Big banks seek to cut corporate deposits
JPMorgan Chase and Citigroup are among a number of large U.S. banks trying to offload cash and have asked some corporate clients to move their funds from deposits to money market accounts, The Financial Times reported, citing sources.
The weakening demand for loans, coupled with a surge in deposits, has a negative ripple effect on banks’ profits, balance sheets, capital requirements and return on equity.
The relaxation of capital rules put in place by the Federal Reserve when the pandemic took hold in March 2020 has helped lenders cope with rising deposits. The rule change gave big banks the option to temporarily exclude cash reserves and US Treasury holdings from their assets when calculating additional leverage ratios (SLRs).
This regulatory relief was halted by the Fed last month, causing some banks to be more perceptive about what deposits they will take. The SLR rules are currently under review by the Fed, the outlet reported.
It is not a typical decision for banks to refuse deposits, JPMorgan CFO Jennifer piepszak said on an earnings call in March, according to the report. She also added that the practice “cannot be good for the system in the long run”.

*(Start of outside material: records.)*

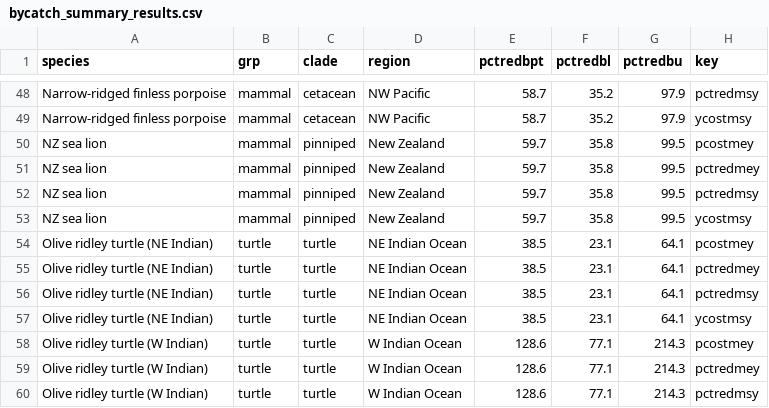
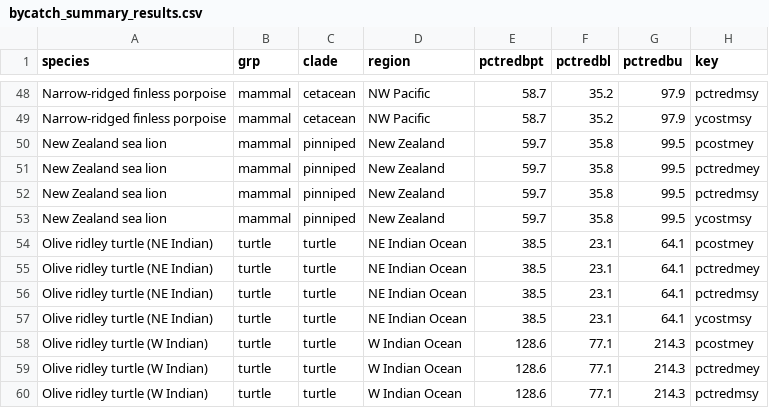
Before and after one commit to grantmcdermott/bycatch, a CSV file: Results/bycatch_summary_results.csv, drawn as a sheet; only a part is shown, gaps mark what is left out; the diff names each change by its address in the sheet, - before the commit and + after, or states it on an @@ line.

Commit message:
Write "New Zealand sea lion" out in full

```diff
--- a/Results/bycatch_summary_results.csv
+++ b/Results/bycatch_summary_results.csv
-A50:A53 (species): NZ sea lion
+A50:A53 (species): New Zealand sea lion
```
Also changed, not shown: Results/bycatch_summary_results_2012only.csv, Results/bycatch_summary_results_alpha=05.csv, 20 other files.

Jai Sooklal, co-director of finance for the Americas at consulting firm Oliver Wyman, told the Financial Times that many of the banks he has spoken to “are actively pursuing the value of corporate clients” where they are profitable.
Deposits jumped $ 243 billion from January to March at JPMorgan, Bank of America and Citigroup, which are the largest US banks by assets. These deposits added to the record $ 1 trillion in 2020, an increase of $ 92 billion from 2019, according to the outlet.
“Even though consumers are levying to get to Disney World and companies are opting out to build new warehouses and buy new equipment, they just aren’t spending fast enough of what’s happening,” said Gerard Cassidy, analyst at RBC, by FT.
the Fed Weekly Poll last month, the 25 largest US banks reduced their loan-to-deposit ratios to 53.9%. Total loans were $ 5.45 trillion, down $ 447 billion, while total deposits were $ 10.13 trillion, up 16%.